1. Lack of primary food. Being dissatisfied with a relationship or having an inappropriate exercise routine (too much, too little or the wrong type), being bored, stressed, uninspired by a job, or lacking a spiritual practice may all cause emotional eating. Eating can be used as a substitute for entertainment or to fill the void of primary food.

 

2. Water. Lack of water can send the message that you are thirsty and on the verge of dehydration. Dehydration can manifest as a mild hunger, so the first thing to do when you get a craving is drink a full glass of water. Excess water can also cause cravings, so be sure that your water intake is well balanced.

 

3. Yin/yang imbalance. Certain foods have more yin qualities (expansive) while other foods have more yang qualities (contractive). Eating foods that are either extremely yin or extremely yang causes cravings in order to maintain balance. For example, eating a diet too rich in sugar (yin) may cause a craving for meat (yang). Eating too many raw foods (yin) may cause cravings for extremely cooked (dehydrated) foods or vise versa.

 

4. Inside coming out. Often times, cravings come from foods that we have recently eaten, foods eaten by our ancestors, or foods from our childhood. A clever way to satisfy these cravings is to eat a healthier version of one’s ancestral or childhood foods.

 

5. Seasonal. Often the body craves foods that balance the elements of the season. In the spring, people crave detoxifying foods like leafy greens or citrus foods. In the summer, people crave cooling foods like fruit, raw foods and ice cream, and in the fall people crave grounding foods like squash, onions and nuts. During winter, many crave hot and heat-producing foods like meat, oil and fat. Cravings can also be associated with the holidays, for foods like turkey, eggnog or sweets, etc.

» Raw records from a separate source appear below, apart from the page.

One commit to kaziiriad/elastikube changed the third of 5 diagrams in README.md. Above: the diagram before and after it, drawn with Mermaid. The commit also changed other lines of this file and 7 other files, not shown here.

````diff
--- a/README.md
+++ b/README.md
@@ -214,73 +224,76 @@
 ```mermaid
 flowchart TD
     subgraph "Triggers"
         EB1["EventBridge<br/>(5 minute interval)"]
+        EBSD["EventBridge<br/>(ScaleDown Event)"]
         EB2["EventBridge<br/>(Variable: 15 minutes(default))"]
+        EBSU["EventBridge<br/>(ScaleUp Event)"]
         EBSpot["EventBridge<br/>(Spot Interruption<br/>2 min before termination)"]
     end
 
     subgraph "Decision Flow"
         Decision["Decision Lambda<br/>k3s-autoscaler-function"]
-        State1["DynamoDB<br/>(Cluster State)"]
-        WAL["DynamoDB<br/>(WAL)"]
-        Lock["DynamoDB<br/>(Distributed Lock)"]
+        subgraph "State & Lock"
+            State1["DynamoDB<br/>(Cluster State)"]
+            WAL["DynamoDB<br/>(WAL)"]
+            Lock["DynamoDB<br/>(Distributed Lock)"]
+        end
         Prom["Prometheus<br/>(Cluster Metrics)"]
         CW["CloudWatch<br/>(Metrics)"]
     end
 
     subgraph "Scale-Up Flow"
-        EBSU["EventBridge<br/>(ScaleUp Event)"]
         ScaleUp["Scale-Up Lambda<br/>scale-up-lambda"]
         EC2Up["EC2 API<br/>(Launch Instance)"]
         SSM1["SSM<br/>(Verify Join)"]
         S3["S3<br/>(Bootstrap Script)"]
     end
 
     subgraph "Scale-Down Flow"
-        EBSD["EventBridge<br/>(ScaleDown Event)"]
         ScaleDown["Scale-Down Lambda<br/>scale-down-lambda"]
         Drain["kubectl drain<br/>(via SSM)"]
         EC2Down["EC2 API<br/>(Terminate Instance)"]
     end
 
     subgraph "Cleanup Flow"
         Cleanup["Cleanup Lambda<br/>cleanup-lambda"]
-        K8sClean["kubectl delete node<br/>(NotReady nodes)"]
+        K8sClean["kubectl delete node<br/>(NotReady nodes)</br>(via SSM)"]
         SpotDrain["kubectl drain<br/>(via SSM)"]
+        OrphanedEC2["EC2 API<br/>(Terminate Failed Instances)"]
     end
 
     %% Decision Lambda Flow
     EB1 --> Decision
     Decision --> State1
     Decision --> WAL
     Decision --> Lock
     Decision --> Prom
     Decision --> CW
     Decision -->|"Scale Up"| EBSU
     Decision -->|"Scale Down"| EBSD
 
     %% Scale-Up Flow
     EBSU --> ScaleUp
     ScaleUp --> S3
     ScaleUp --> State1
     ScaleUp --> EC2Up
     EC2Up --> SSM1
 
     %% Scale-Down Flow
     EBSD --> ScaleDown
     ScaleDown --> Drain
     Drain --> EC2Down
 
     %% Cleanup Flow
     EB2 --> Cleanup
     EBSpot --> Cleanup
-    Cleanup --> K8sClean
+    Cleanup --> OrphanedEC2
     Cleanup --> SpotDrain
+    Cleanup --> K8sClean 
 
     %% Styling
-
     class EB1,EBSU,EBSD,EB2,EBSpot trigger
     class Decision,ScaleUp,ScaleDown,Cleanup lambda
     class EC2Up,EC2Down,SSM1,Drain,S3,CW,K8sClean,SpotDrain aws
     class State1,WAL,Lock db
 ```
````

6. Lack of nutrients. If the body has inadequate nutrients, it will produce odd cravings. For example, inadequate mineral levels produce salt cravings, and overall inadequate nutrition produces cravings for non-nutritional forms of energy, like caffeine.

 

7. Hormonal. When women experience menstruation, pregnancy or menopause, fluctuating testosterone and estrogen levels may cause unique cravings.

 

8. De-evolution. When things are going extremely well, sometimes a self-sabotage syndrome happens. We crave foods that throw us off, thus creating more cravings to balance ourselves. This often happens from low blood sugar and may result in strong mood swings.

 

Looking for ways to reduce your cravings and get your body back on track? Try the 14 Day Cleanse here!

 

Adapted from Integrative Nutrition

Gorgeous Goji Smoothie

 

This smoothie is a simple one to make, and tastes so delish! Smoothies are generally a great option for people undergoing chemotherapy for gorgeous goji smoothie1cancer, since experiencing nausea, mouth and throat sores are common side effects. Smoothies allow you to consume some nutrient-rich calories, they go down pretty easily, and they don’t take much time to make. Whether facing cancer, or not, this is an easy recipe that will help boost energy, support the immune system and aid in weight loss. For more smoothie recipes like this one, be sure to join our FREE 7 Day Smoothie Challenge! It starts Monday, December 8th!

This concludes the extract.